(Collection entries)
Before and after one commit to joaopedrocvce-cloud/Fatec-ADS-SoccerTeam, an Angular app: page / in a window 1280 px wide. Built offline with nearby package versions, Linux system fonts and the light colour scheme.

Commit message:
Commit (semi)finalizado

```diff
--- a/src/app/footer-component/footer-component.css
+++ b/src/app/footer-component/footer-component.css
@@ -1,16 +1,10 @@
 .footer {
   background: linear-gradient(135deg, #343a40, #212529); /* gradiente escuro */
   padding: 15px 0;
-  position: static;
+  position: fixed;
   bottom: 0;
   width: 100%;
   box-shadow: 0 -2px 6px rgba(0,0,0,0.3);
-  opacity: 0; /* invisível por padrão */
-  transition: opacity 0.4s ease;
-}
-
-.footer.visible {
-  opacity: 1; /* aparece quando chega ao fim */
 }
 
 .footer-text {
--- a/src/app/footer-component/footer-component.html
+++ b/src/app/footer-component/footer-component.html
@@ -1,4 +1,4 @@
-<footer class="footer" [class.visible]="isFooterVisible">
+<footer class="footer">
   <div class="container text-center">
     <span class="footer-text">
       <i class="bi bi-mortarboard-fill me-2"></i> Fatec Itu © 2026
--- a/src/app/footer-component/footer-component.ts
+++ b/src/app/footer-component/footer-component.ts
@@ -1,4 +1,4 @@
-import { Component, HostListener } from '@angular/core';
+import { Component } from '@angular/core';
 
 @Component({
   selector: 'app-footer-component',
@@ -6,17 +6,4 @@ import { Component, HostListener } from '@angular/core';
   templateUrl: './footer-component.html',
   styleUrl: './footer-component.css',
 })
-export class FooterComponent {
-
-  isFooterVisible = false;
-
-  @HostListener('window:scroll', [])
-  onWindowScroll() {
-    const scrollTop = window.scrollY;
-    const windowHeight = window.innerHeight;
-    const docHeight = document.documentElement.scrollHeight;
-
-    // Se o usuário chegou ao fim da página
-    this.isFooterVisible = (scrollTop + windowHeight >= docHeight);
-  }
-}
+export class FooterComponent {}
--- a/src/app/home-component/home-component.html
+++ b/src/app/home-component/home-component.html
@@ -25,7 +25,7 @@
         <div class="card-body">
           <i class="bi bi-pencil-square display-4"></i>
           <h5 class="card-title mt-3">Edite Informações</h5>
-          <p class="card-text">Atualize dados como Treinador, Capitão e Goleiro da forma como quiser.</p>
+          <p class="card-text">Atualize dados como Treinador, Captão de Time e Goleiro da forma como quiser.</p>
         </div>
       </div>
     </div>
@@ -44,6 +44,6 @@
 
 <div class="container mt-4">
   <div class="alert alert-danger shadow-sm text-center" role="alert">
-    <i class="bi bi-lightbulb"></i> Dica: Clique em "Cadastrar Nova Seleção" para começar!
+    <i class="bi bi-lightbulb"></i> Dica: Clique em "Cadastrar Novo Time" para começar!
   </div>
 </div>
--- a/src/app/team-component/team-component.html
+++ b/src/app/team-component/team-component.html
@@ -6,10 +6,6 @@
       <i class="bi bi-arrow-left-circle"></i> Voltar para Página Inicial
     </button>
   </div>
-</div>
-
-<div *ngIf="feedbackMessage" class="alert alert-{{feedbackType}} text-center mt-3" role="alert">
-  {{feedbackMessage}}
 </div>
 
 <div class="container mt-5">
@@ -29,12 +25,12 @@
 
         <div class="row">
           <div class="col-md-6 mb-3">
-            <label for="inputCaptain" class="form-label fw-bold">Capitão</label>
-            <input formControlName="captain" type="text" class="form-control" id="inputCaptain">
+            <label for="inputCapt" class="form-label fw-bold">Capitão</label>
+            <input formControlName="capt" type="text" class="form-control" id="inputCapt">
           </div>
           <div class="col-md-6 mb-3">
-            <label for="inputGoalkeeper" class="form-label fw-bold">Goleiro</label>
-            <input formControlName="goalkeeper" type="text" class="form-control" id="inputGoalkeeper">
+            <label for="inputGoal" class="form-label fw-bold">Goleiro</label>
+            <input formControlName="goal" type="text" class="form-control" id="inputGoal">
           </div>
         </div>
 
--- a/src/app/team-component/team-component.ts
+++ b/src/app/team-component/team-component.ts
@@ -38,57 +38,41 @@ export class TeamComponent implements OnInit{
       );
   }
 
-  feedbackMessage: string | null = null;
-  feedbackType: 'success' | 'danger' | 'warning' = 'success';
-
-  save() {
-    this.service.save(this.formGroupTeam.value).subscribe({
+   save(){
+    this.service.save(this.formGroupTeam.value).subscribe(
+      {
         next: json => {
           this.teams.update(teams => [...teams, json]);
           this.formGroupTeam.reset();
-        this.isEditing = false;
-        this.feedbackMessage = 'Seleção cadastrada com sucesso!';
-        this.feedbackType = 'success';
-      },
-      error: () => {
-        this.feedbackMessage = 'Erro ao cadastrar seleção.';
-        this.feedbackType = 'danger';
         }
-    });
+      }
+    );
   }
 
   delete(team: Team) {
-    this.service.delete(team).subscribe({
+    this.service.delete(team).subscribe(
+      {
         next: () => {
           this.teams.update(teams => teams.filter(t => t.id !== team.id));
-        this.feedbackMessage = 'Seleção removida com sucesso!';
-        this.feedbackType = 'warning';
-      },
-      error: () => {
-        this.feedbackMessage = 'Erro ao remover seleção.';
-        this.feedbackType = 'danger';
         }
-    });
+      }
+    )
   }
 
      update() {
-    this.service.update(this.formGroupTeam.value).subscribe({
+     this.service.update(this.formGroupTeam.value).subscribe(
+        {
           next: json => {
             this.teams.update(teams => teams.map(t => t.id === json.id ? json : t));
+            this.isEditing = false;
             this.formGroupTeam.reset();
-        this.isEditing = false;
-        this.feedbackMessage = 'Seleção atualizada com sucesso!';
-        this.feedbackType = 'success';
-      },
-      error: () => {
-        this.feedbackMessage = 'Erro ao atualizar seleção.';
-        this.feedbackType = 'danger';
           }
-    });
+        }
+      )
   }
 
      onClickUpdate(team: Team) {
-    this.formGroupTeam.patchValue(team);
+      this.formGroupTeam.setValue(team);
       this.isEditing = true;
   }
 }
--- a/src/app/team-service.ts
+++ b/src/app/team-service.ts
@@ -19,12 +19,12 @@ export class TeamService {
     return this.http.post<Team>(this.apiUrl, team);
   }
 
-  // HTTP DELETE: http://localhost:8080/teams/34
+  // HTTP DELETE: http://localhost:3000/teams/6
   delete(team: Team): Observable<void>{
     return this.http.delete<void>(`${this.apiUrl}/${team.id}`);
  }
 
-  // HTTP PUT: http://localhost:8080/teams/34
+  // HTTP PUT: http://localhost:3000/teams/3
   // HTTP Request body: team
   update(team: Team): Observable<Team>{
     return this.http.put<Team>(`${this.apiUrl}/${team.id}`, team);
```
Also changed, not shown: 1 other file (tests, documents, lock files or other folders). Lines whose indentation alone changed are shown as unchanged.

**WORK TO BE COMPLETED**
What you should produce is an exact copy of the records above.

**RESPONSE BOX**
Before and after one commit to joaopedrocvce-cloud/Fatec-ADS-SoccerTeam, an Angular app: page / in a window 1280 px wide. Built offline with nearby package versions, Linux system fonts and the light colour scheme.

Commit message:
Commit (semi)finalizado

```diff
--- a/src/app/footer-component/footer-component.css
+++ b/src/app/footer-component/footer-component.css
@@ -1,16 +1,10 @@
 .footer {
   background: linear-gradient(135deg, #343a40, #212529); /* gradiente escuro */
   padding: 15px 0;
-  position: static;
+  position: fixed;
   bottom: 0;
   width: 100%;
   box-shadow: 0 -2px 6px rgba(0,0,0,0.3);
-  opacity: 0; /* invisível por padrão */
-  transition: opacity 0.4s ease;
-}
-
-.footer.visible {
-  opacity: 1; /* aparece quando chega ao fim */
 }
 
 .footer-text {
--- a/src/app/footer-component/footer-component.html
+++ b/src/app/footer-component/footer-component.html
@@ -1,4 +1,4 @@
-<footer class="footer" [class.visible]="isFooterVisible">
+<footer class="footer">
   <div class="container text-center">
     <span class="footer-text">
       <i class="bi bi-mortarboard-fill me-2"></i> Fatec Itu © 2026
--- a/src/app/footer-component/footer-component.ts
+++ b/src/app/footer-component/footer-component.ts
@@ -1,4 +1,4 @@
-import { Component, HostListener } from '@angular/core';
+import { Component } from '@angular/core';
 
 @Component({
   selector: 'app-footer-component',
@@ -6,17 +6,4 @@ import { Component, HostListener } from '@angular/core';
   templateUrl: './footer-component.html',
   styleUrl: './footer-component.css',
 })
-export class FooterComponent {
-
-  isFooterVisible = false;
-
-  @HostListener('window:scroll', [])
-  onWindowScroll() {
-    const scrollTop = window.scrollY;
-    const windowHeight = window.innerHeight;
-    const docHeight = document.documentElement.scrollHeight;
-
-    // Se o usuário chegou ao fim da página
-    this.isFooterVisible = (scrollTop + windowHeight >= docHeight);
-  }
-}
+export class FooterComponent {}
--- a/src/app/home-component/home-component.html
+++ b/src/app/home-component/home-component.html
@@ -25,7 +25,7 @@
         <div class="card-body">
           <i class="bi bi-pencil-square display-4"></i>
           <h5 class="card-title mt-3">Edite Informações</h5>
-          <p class="card-text">Atualize dados como Treinador, Capitão e Goleiro da forma como quiser.</p>
+          <p class="card-text">Atualize dados como Treinador, Captão de Time e Goleiro da forma como quiser.</p>
         </div>
       </div>
     </div>
@@ -44,6 +44,6 @@
 
 <div class="container mt-4">
   <div class="alert alert-danger shadow-sm text-center" role="alert">
-    <i class="bi bi-lightbulb"></i> Dica: Clique em "Cadastrar Nova Seleção" para começar!
+    <i class="bi bi-lightbulb"></i> Dica: Clique em "Cadastrar Novo Time" para começar!
   </div>
 </div>
--- a/src/app/team-component/team-component.html
+++ b/src/app/team-component/team-component.html
@@ -6,10 +6,6 @@
       <i class="bi bi-arrow-left-circle"></i> Voltar para Página Inicial
     </button>
   </div>
-</div>
-
-<div *ngIf="feedbackMessage" class="alert alert-{{feedbackType}} text-center mt-3" role="alert">
-  {{feedbackMessage}}
 </div>
 
 <div class="container mt-5">
@@ -29,12 +25,12 @@
 
         <div class="row">
           <div class="col-md-6 mb-3">
-            <label for="inputCaptain" class="form-label fw-bold">Capitão</label>
-            <input formControlName="captain" type="text" class="form-control" id="inputCaptain">
+            <label for="inputCapt" class="form-label fw-bold">Capitão</label>
+            <input formControlName="capt" type="text" class="form-control" id="inputCapt">
           </div>
           <div class="col-md-6 mb-3">
-            <label for="inputGoalkeeper" class="form-label fw-bold">Goleiro</label>
-            <input formControlName="goalkeeper" type="text" class="form-control" id="inputGoalkeeper">
+            <label for="inputGoal" class="form-label fw-bold">Goleiro</label>
+            <input formControlName="goal" type="text" class="form-control" id="inputGoal">
           </div>
         </div>
 
--- a/src/app/team-component/team-component.ts
+++ b/src/app/team-component/team-component.ts
@@ -38,57 +38,41 @@ export class TeamComponent implements OnInit{
       );
   }
 
-  feedbackMessage: string | null = null;
-  feedbackType: 'success' | 'danger' | 'warning' = 'success';
-
-  save() {
-    this.service.save(this.formGroupTeam.value).subscribe({
+   save(){
+    this.service.save(this.formGroupTeam.value).subscribe(
+      {
         next: json => {
           this.teams.update(teams => [...teams, json]);
           this.formGroupTeam.reset();
-        this.isEditing = false;
-        this.feedbackMessage = 'Seleção cadastrada com sucesso!';
-        this.feedbackType = 'success';
-      },
-      error: () => {
-        this.feedbackMessage = 'Erro ao cadastrar seleção.';
-        this.feedbackType = 'danger';
         }
-    });
+      }
+    );
   }
 
   delete(team: Team) {
-    this.service.delete(team).subscribe({
+    this.service.delete(team).subscribe(
+      {
         next: () => {
           this.teams.update(teams => teams.filter(t => t.id !== team.id));
-        this.feedbackMessage = 'Seleção removida com sucesso!';
-        this.feedbackType = 'warning';
-      },
-      error: () => {
-        this.feedbackMessage = 'Erro ao remover seleção.';
-        this.feedbackType = 'danger';
         }
-    });
+      }
+    )
   }
 
      update() {
-    this.service.update(this.formGroupTeam.value).subscribe({
+     this.service.update(this.formGroupTeam.value).subscribe(
+        {
           next: json => {
             this.teams.update(teams => teams.map(t => t.id === json.id ? json : t));
+            this.isEditing = false;
             this.formGroupTeam.reset();
-        this.isEditing = false;
-        this.feedbackMessage = 'Seleção atualizada com sucesso!';
-        this.feedbackType = 'success';
-      },
-      error: () => {
-        this.feedbackMessage = 'Erro ao atualizar seleção.';
-        this.feedbackType = 'danger';
           }
-    });
+        }
+      )
   }
 
      onClickUpdate(team: Team) {
-    this.formGroupTeam.patchValue(team);
+      this.formGroupTeam.setValue(team);
       this.isEditing = true;
   }
 }
--- a/src/app/team-service.ts
+++ b/src/app/team-service.ts
@@ -19,12 +19,12 @@ export class TeamService {
     return this.http.post<Team>(this.apiUrl, team);
   }
 
-  // HTTP DELETE: http://localhost:8080/teams/34
+  // HTTP DELETE: http://localhost:3000/teams/6
   delete(team: Team): Observable<void>{
     return this.http.delete<void>(`${this.apiUrl}/${team.id}`);
  }
 
-  // HTTP PUT: http://localhost:8080/teams/34
+  // HTTP PUT: http://localhost:3000/teams/3
   // HTTP Request body: team
   update(team: Team): Observable<Team>{
     return this.http.put<Team>(`${this.apiUrl}/${team.id}`, team);
```
Also changed, not shown: 1 other file (tests, documents, lock files or other folders). Lines whose indentation alone changed are shown as unchanged.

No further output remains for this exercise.